Now, I’m not proud of what I did next. I came back to Alec and co and told them what had happened and that we had to leave for the night. In retrospect, I’m amazed and ashamed at how thoroughly the cops had beat me mentally, to the point where I’d pass on their orders to other people. I just had this sense that they were fucking with us, but that we somehow were in an illegitimate position and wouldn’t be able to withstand a confrontation.
Fortunately, Alec has a solid head on his shoulders and talked some sense into me, pointing out that we are doing nothing wrong, we have every right to be in our rented space working whenever we want, and that we shouldn’t forgo what we’re working on because of them, nor should we back away from a confrontation here. It took some doing, but I eventually came around and sat hoping, somewhat nervously, for the cops to come back and both nervous and scared about whatever would happen next.
As it turned out, they never came. We stayed there and worked and built robots for the rest of the night without an incident.
I took a few things away from this:

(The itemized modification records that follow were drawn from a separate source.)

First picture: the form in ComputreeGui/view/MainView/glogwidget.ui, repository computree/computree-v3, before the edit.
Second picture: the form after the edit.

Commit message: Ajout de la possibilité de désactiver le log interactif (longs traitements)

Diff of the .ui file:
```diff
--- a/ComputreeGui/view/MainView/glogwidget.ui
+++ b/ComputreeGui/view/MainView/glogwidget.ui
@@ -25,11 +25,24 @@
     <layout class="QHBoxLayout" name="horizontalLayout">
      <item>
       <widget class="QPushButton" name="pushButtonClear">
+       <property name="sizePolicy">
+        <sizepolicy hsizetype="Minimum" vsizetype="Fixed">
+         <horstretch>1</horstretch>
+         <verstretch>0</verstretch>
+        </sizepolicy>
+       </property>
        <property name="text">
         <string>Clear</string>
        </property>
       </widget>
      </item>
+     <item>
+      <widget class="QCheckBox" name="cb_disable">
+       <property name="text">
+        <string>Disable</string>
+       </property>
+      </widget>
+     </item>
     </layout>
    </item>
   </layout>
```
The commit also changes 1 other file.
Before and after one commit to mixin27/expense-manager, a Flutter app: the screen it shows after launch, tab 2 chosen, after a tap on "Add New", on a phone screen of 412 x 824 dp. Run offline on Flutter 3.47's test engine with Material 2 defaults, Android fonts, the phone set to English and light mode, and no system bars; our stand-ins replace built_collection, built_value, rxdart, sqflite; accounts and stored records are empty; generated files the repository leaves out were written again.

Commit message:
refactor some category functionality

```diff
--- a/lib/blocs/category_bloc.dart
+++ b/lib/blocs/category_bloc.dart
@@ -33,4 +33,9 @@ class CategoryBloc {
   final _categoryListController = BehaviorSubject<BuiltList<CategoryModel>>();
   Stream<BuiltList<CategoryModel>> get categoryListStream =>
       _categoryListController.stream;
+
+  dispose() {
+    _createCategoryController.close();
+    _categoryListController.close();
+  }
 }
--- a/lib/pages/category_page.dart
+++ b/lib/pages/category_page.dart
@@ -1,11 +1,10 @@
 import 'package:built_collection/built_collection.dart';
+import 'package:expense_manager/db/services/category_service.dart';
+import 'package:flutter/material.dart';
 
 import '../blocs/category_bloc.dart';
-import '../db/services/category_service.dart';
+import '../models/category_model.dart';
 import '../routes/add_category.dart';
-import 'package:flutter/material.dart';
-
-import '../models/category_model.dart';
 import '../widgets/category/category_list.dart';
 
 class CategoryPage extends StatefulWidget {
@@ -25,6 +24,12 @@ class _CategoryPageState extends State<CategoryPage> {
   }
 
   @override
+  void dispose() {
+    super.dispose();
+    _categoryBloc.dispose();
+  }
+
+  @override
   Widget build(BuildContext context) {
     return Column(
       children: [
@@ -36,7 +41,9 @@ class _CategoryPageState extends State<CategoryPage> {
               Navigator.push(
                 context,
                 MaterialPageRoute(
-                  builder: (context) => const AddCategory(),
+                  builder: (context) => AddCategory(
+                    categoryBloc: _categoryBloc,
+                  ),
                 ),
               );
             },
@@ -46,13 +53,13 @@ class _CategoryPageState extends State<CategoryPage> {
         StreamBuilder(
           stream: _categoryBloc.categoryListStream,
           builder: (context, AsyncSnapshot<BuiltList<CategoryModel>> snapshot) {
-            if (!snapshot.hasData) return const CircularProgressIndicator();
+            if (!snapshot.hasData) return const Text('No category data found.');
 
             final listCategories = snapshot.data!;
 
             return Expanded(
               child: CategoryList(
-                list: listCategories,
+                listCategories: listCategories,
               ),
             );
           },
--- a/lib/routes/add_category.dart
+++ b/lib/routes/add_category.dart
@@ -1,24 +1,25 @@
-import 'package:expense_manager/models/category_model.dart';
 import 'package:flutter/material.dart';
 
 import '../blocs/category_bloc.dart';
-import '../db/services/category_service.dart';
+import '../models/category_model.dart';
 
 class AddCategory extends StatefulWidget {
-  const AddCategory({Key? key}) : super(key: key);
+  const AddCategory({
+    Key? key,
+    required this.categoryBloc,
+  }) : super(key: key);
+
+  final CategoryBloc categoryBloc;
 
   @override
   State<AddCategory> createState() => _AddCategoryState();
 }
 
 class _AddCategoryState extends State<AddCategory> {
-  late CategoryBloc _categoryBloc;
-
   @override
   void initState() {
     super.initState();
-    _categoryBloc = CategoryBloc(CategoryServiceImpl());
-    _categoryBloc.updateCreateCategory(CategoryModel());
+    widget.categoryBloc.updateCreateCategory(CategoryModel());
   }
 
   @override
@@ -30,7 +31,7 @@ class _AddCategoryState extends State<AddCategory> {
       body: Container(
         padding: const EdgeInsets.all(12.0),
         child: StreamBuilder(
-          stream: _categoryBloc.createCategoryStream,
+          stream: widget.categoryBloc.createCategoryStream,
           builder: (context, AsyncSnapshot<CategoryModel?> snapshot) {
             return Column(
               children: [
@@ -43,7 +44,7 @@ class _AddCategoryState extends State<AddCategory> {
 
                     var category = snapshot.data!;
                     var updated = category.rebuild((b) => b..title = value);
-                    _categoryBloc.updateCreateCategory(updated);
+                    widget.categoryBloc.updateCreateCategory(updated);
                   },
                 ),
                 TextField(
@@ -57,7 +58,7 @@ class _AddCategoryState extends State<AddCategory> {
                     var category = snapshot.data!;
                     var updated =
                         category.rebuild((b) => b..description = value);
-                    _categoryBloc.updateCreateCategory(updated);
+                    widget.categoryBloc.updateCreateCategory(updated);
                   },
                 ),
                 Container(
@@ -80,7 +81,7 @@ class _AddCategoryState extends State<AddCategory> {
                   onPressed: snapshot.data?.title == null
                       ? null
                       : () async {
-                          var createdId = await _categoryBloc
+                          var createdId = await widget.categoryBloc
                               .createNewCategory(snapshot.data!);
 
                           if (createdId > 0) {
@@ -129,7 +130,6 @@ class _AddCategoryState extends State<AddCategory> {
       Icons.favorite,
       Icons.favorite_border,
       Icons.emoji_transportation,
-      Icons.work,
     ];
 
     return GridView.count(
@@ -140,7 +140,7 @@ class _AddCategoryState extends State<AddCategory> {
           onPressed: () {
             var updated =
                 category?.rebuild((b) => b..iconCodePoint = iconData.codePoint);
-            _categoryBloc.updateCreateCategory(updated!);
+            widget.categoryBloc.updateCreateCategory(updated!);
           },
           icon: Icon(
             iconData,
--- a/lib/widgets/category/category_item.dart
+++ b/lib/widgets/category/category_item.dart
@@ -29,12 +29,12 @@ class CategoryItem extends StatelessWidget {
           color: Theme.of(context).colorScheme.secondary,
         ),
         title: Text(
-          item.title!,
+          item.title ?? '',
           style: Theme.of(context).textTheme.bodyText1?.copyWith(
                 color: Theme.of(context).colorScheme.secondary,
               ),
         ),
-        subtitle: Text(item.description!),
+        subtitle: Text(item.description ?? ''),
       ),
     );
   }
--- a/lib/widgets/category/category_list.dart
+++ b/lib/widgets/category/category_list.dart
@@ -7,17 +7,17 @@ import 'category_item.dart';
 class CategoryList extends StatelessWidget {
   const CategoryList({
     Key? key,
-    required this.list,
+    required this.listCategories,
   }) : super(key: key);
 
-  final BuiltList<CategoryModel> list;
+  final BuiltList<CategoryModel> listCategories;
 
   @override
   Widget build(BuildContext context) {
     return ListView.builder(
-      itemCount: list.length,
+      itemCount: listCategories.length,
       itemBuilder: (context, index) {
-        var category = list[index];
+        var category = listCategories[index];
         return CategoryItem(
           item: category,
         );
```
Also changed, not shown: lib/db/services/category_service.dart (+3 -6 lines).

First, I’m upset at myself for backing away from a confrontation. I’m not used to interacting with authority figures–I like to do things behind their backs, and it bugs me that I’m not good at dealing with them face to face. It smacks of passive-agressiveness on my part, and that’s my least favorite personality trait.
Second, cops don’t have our best interests in mind. Why are they bugging us for having a door open? Why are they telling us we have to go home? It’s detrimental to us, and they have no reason or justification for doing it. I didn’t have much trust for cops, but I lost whatever faith I had left in them tonight.
Third–I should never start out talking with a cop in a defensive manner. Browbeating is incredibly effective, and cops are experts at it. They attack any weakness in your personality or demeanor to assert their dominance in a situation. Never again. I’ll react to a cop entering my space with mistrust and suspicion, not open-ness and honesty.
Fourth–blind trust of authority is dangerous as fuck. After our conversation, I was impressed enough with their authority (and their threats) that I was ready to forgo a pretty important thing I was doing in order to comply with their wishes. I need to start cultivating more of a resistance to cops’ ordering me around, because it’s very easy to do what they tell you.
And finally, thinking back over our conversation, it’s ridiculous. To come to someone’s open door, suggest that they have explosives inside, and then force them to leave is such a stupid way to behave. I hate rabid behaviour in anyone, and this smacks of it. And when authority figures are illogical and inconsistent, I get scared and mad as hell. We’re a bunch of kids working with local schools, for chrissake. Isn’t there actual crime to fight at 2am, rather than coming over to fuck with us?
Seriously–you fucking pigs. Get a life. Get out of mine.